Leave out the pictures and copy the remaining records exactly.

....................

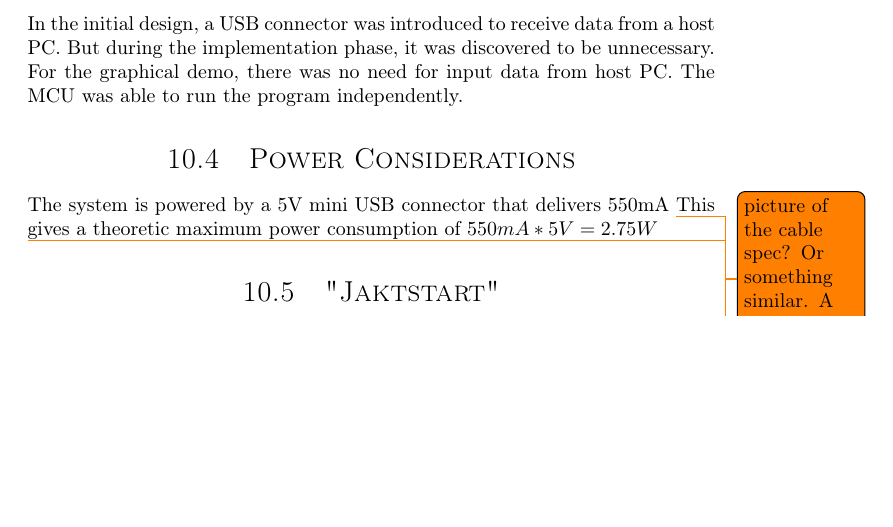
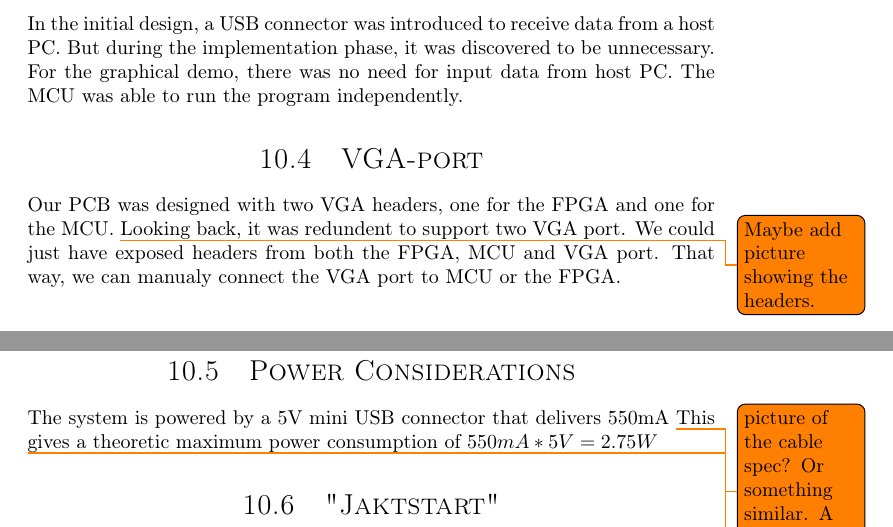
Before and after one commit to dmpro2014/report, a LaTeX thesis (report/main/report.tex, which reads report/discussion/discussion.tex): part of page 42 of 47 before the commit and two parts of pages 42 and 43 of 47 after it, the two joined at a grey line, cut so that both start at the same text, the shorter picture padded with empty space. Compiled offline with pdfLaTeX.

Commit message:
Add section about VGA port.

```diff
--- a/report/discussion/discussion.tex
+++ b/report/discussion/discussion.tex
@@ -14,6 +14,14 @@ In the initial design, a USB connector was introduced to receive data from a hos
 But during the implementation phase, it was discovered to be unnecessary.
 For the graphical demo, there was no need for input data from host PC.
 The MCU was able to run the program independently.
+
+
+\section{VGA-port}
+Our PCB was designed with two VGA headers, one for the FPGA and one for the MCU. \todo{Maybe add picture showing the headers.}
+Looking back, it was redundent to support two VGA port.
+We could just have exposed headers from both the FPGA, MCU and VGA port.
+That way, we can manualy connect the VGA port to MCU or the FPGA.
+
 
 \subfile{../discussion/power_consideration.tex}
 
```
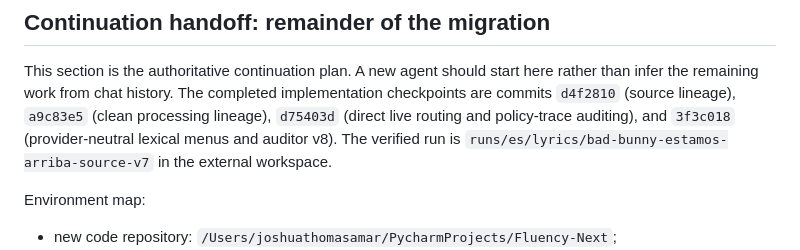
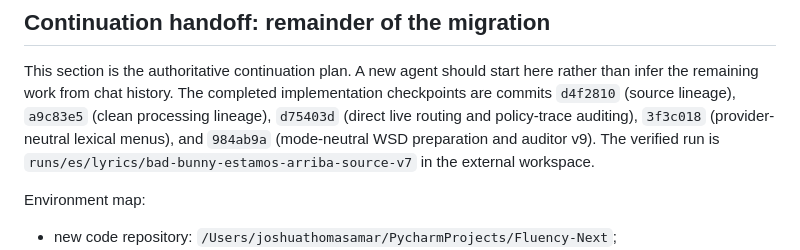
Before and after one commit to RabbiJoshy/Fluency-Next, a Markdown page: docs/migration/0008-artist-mode-migration-roadmap.md, the part around the change. Rendered like a GitHub page.

Commit message:
Record lyrics WSD preparation checkpoint

```diff
--- a/docs/migration/0008-artist-mode-migration-roadmap.md
+++ b/docs/migration/0008-artist-mode-migration-roadmap.md
@@ -218,7 +218,8 @@ This section is the authoritative continuation plan. A new agent should start
 here rather than infer the remaining work from chat history. The completed
 implementation checkpoints are commits `d4f2810` (source lineage), `a9c83e5`
 (clean processing lineage), `d75403d` (direct live routing and policy-trace
-auditing), and `3f3c018` (provider-neutral lexical menus and auditor v8). The verified run is
+auditing), `3f3c018` (provider-neutral lexical menus), and `984ab9a`
+(mode-neutral WSD preparation and auditor v9). The verified run is
 `runs/es/lyrics/bad-bunny-estamos-arriba-source-v7` in the external workspace.
 
 Environment map:
```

....................

-- Answer area --
Before and after one commit to dmpro2014/report, a LaTeX thesis (report/main/report.tex, which reads report/discussion/discussion.tex): part of page 42 of 47 before the commit and two parts of pages 42 and 43 of 47 after it, the two joined at a grey line, cut so that both start at the same text, the shorter picture padded with empty space. Compiled offline with pdfLaTeX.

Commit message:
Add section about VGA port.

```diff
--- a/report/discussion/discussion.tex
+++ b/report/discussion/discussion.tex
@@ -14,6 +14,14 @@ In the initial design, a USB connector was introduced to receive data from a hos
 But during the implementation phase, it was discovered to be unnecessary.
 For the graphical demo, there was no need for input data from host PC.
 The MCU was able to run the program independently.
+
+
+\section{VGA-port}
+Our PCB was designed with two VGA headers, one for the FPGA and one for the MCU. \todo{Maybe add picture showing the headers.}
+Looking back, it was redundent to support two VGA port.
+We could just have exposed headers from both the FPGA, MCU and VGA port.
+That way, we can manualy connect the VGA port to MCU or the FPGA.
+
 
 \subfile{../discussion/power_consideration.tex}
 
```
Before and after one commit to RabbiJoshy/Fluency-Next, a Markdown page: docs/migration/0008-artist-mode-migration-roadmap.md, the part around the change. Rendered like a GitHub page.

Commit message:
Record lyrics WSD preparation checkpoint

```diff
--- a/docs/migration/0008-artist-mode-migration-roadmap.md
+++ b/docs/migration/0008-artist-mode-migration-roadmap.md
@@ -218,7 +218,8 @@ This section is the authoritative continuation plan. A new agent should start
 here rather than infer the remaining work from chat history. The completed
 implementation checkpoints are commits `d4f2810` (source lineage), `a9c83e5`
 (clean processing lineage), `d75403d` (direct live routing and policy-trace
-auditing), and `3f3c018` (provider-neutral lexical menus and auditor v8). The verified run is
+auditing), `3f3c018` (provider-neutral lexical menus), and `984ab9a`
+(mode-neutral WSD preparation and auditor v9). The verified run is
 `runs/es/lyrics/bad-bunny-estamos-arriba-source-v7` in the external workspace.
 
 Environment map:
```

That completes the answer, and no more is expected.